Two new journal articles about the impact of peer review and assessment were recently published by Dr. Chris Schunn and Dr. Yong Wu.
The Effects of Providing and Receiving Peer Feedback on Writing Performance and Learning of Secondary School Students – American Educational Research Journal
“Research has shown that engaging students in peer feedback can help students revise documents and improve their writing skills. But the mechanistic pathways by which skills develop have remained untested: Does receiving and providing feedback lead to learning because it produces more extensive revision behavior or is such immediate implementation of feedback unnecessary? These pathways were tested through analyses of the relationships between feedback provided and received, feedback implemented and overall revisions, and improved writing quality in a new article. Overall, the number of revisions predicted growth in writing ability, and both amount of received and provided feedback were associated with being more likely to make revisions. However, providing feedback was also directly related to growth in writing ability.”
When peers agree, do students listen? The central role of feedback quality and feedback frequency in determining uptake of feedback – Contemporary Educational Psychology
“Prior research on the complex process of revision based upon peer feedback has focused on characteristics of each piece of feedback in isolation.

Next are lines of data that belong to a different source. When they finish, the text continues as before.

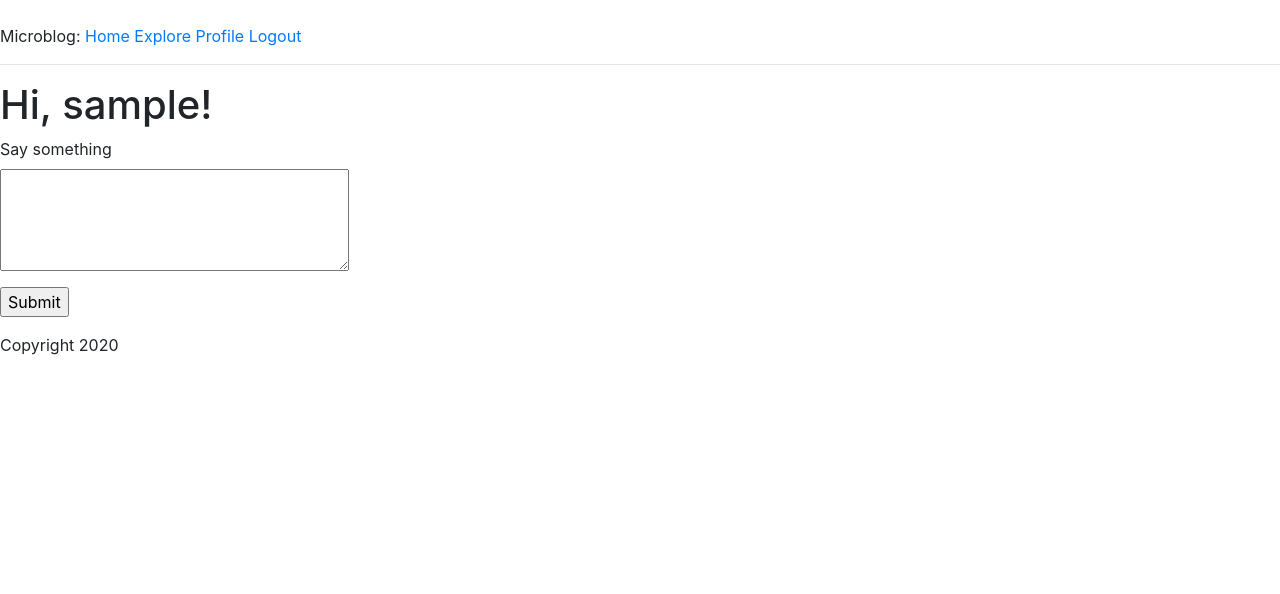
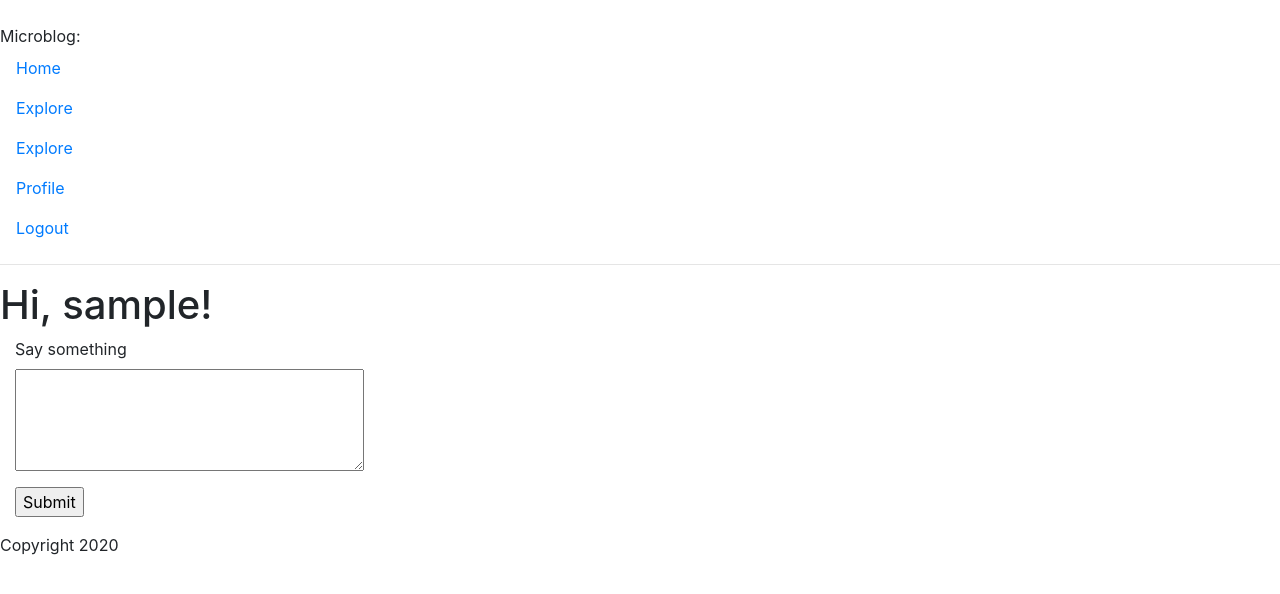
Before and after one commit to dudesame/sat, a Flask app: page / in a window 1280 px wide. Shown: the top 594 px of the page. Run offline with Flask 2, Linux system fonts and the light colour scheme; the visitor is signed in with stand-in values (Sample User, id 1); data comes from the database, SQL or seed files in the repository; both versions use the stored data as it was after the commit; data that the repository does not hold is empty; some libraries are stand-ins or nearby versions.

Commit message:
major fixes

```diff
--- a/app/Templates/index.html
+++ b/app/Templates/index.html
@@ -3,8 +3,10 @@
 {% block content %}
 <h1>Hi, {{ current_user.username }}!</h1>
     {% if form %}
+<div class="container-fluid">
     <form action="" method="post">
         {{ form.hidden_tag() }}
+        <div class="textarea">
             <p>
                 {{ form.post.label }}<br>
                 {{ form.post(cols=32, rows=4) }}<br>
@@ -12,11 +14,17 @@
                 <span style="color: red;">[{{ error }}]</span>
                 {% endfor %}
             </p>
+        </div>
+        <div class="button">
             <p>{{ form.submit() }}</p>
+        </div>
     </form>
+</div>
     {% endif %}
     {% for post in posts %}
+    <div class="container-fluid">
         {% include '_post.html' %}
+    </div>
     {% endfor %}
     {% if prev_url %}
     <a href="{{ prev_url }}">Newer posts</a>
--- a/app/Templates/layout.html
+++ b/app/Templates/layout.html
@@ -8,17 +8,18 @@
     {% endif %}
 </head>
 <body>
-    <link href="{{ url_for('static', filename='css/bootstrap.min.css') }}" rel="stylesheet">
+    <link href="{{ url_for('static', filename='css/bootstrap.css') }}" rel="stylesheet">
     <link href="{{ url_for('static', filename='css/main.css') }}" rel="stylesheet">
     <div>
         Microblog:
-        <a href="{{ url_for('index') }}">Home</a>
-        <a href="{{ url_for('explore') }}">Explore</a>
+        <a class="nav-link"  href="{{ url_for('index') }}">Home</a>
+        <a class="nav-link" href="{{ url_for('explore') }}">Explore</a>
+        <a class="nav-link" href="{{ url_for('explore') }}">Explore</a>
         {% if current_user.is_anonymous %}
-        <a href="{{ url_for('login') }}">Login</a>
+        <a class="nav-link" href="{{ url_for('login') }}">Login</a>
         {% else %}
-        <a href="{{ url_for('user', username=current_user.username) }}">Profile</a>
-        <a href="{{ url_for('logout') }}">Logout</a>
+        <a class="nav-link" href="{{ url_for('user', username=current_user.username) }}">Profile</a>
+        <a class="nav-link" href="{{ url_for('logout') }}">Logout</a>
         {% endif %}
     </div>
 
@@ -37,6 +38,6 @@
     <div>Copyright 2020</div>
     <!-- jQuery (necessary for Bootstrap's JavaScript plugins) -->
     <script src="https://ajax.googleapis.com/ajax/libs/jquery/2.0.0/jquery.min.js"></script>
-    <script src="{{ url_for('static', filename='js/bootstrap.min.js') }}"></script>
+    <script src="{{ url_for('static', filename='js/bootstrap.js') }}"></script>
 </body>
 </html>
--- a/project_sat.py
+++ b/project_sat.py
@@ -14,4 +14,4 @@ if __name__ == '__main__':
         PORT = int(os.environ.get('SERVER_PORT', '5555'))
     except ValueError:
         PORT = 5555
-    app.run(HOST, PORT)
+    app.run(HOST, PORT, debug=False)
```
Also changed, not shown: app.db. Lines whose indentation alone changed are shown as unchanged.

Multipeer feedback allows for feedback to be repeated (or not), which could be a signal of feedback quality or be especially persuasive to peers. Separately, little research has examined how well peers select more impactful and accurate peer feedback in their revisions, whether repeated or not. We analyzed almost 2,000 peer comments received by 107 students in a secondary writing course in the US to determine whether feedback quality and feedback frequency predicted feedback implementation. Controlling for other feedback features and context factors, students were much more likely to implement feedback as both feedback quality and feedback frequency increased, surprisingly with no interaction (i.e., even low-quality comments were more likely to be implemented when repeated). However, low-quality comments often partially overlapped with high-quality comments, providing a potential explanation for the lack of an interaction. Finally, consideration of feedback frequency and feedback quality provides new insights into which feedback features are actually related to implementation. The results generally allay concerns about the blind-leading-the-blind in peer feedback as well as pushing for peer feedback arrangements that produce more overlapping comments.”